Both the Armenian genocide resolution and the sanctions bill were fiercely opposed by Turkey but passed the House with large bipartisan majorities.

Lawmakers have been fuming since Trump announced in October he would withdraw U.S. troops from northern Syria, paving the way for Turkey’s long-threatened offensive against Syrian Kurdish forces.

In addition to the sanctions and Armenian genocide votes, the House passed a resolution opposing Trump’s withdrawal and calling on stop Turkey to “immediately cease unilateral military action” in northeast Syria.

“Turkish forces have killed civilians and members of the Syrian Democratic Forces, a critical U.S. partner in the fight against ISIS, and displaced over one hundred thousand people from their homes in northern Syria,” the lawmakers wrote in their letter to Trump.

In addition to Erdoğan’s “calamitous actions” in Syria, the lawmakers cited a “long list of disconcerting steps” he has taken.

The letter listed Turkey’s purchase of the Russian S-400 missile defense system, cooperation with Russia on the TurkStream gas pipeline and unauthorized gas drilling in the Cypriot exclusive economic zone.

The lawmakers also slammed Erdoğan’s “systematic rollback of democratic institutions in Turkey, concentrating all political power in his person, persecuting political opponents and peaceful protestors, and imprisoning journalists in shocking numbers.”

“His imprisonment of innocent American citizens and local staff from the U.S. Embassy is especially egregious,” they wrote.

Trump’s national security adviser, Robert O’Brien, said in an interview Sunday that Trump would confront Erdoğan about the S-400 purchase during the visit.

“We’re very upset about that,” O’Brien said on CBS’s “Face the Nation.”

“There’s no place in NATO for significant Russian military purchases,” O’Brien added. “That’s a message that the president will deliver to him very clearly when he’s here in Washington.”

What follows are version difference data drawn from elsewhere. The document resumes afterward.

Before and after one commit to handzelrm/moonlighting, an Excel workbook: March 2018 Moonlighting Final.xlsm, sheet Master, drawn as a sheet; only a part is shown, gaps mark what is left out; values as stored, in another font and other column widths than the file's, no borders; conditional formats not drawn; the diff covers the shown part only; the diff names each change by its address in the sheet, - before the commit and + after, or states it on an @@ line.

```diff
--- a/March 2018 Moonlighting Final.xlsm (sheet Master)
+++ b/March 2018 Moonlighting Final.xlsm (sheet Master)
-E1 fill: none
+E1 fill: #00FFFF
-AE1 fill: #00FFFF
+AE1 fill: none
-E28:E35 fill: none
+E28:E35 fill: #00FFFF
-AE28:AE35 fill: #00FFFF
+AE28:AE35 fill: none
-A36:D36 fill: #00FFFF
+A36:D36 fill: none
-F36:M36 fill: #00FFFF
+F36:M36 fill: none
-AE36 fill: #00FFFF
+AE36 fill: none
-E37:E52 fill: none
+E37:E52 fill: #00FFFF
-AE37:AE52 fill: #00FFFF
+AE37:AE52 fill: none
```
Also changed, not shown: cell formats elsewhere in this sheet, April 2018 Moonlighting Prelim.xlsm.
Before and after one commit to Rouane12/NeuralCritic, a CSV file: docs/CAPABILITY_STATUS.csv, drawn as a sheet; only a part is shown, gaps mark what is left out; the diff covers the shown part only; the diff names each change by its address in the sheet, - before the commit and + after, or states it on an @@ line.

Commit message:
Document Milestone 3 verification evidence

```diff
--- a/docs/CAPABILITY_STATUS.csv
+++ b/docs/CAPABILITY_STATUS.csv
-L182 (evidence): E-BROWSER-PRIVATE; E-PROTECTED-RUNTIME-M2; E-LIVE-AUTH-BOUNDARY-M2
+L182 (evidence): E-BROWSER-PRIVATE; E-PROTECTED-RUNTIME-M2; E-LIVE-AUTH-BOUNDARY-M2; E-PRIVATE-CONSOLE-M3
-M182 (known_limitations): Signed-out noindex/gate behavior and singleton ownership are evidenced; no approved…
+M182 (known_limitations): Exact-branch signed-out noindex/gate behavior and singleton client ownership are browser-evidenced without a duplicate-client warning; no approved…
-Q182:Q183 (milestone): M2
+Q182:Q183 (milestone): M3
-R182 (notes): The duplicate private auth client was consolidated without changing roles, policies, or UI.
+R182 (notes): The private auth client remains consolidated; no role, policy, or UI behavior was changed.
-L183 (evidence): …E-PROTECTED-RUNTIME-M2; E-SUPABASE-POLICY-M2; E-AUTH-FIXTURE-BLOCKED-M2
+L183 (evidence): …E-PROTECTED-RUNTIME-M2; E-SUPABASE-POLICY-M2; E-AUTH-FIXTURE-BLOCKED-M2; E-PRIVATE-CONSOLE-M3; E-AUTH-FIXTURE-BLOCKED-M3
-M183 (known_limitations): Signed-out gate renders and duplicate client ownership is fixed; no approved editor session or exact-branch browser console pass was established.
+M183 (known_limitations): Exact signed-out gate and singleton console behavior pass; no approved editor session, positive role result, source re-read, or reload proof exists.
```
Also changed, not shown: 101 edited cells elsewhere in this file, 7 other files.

Under a law known as the Countering America's Adversaries Through Sanctions Act, the administration is required to impose sanctions on those who do business with the Russian defense industry, but Trump has yet to levy sanctions on Turkey for the S-400.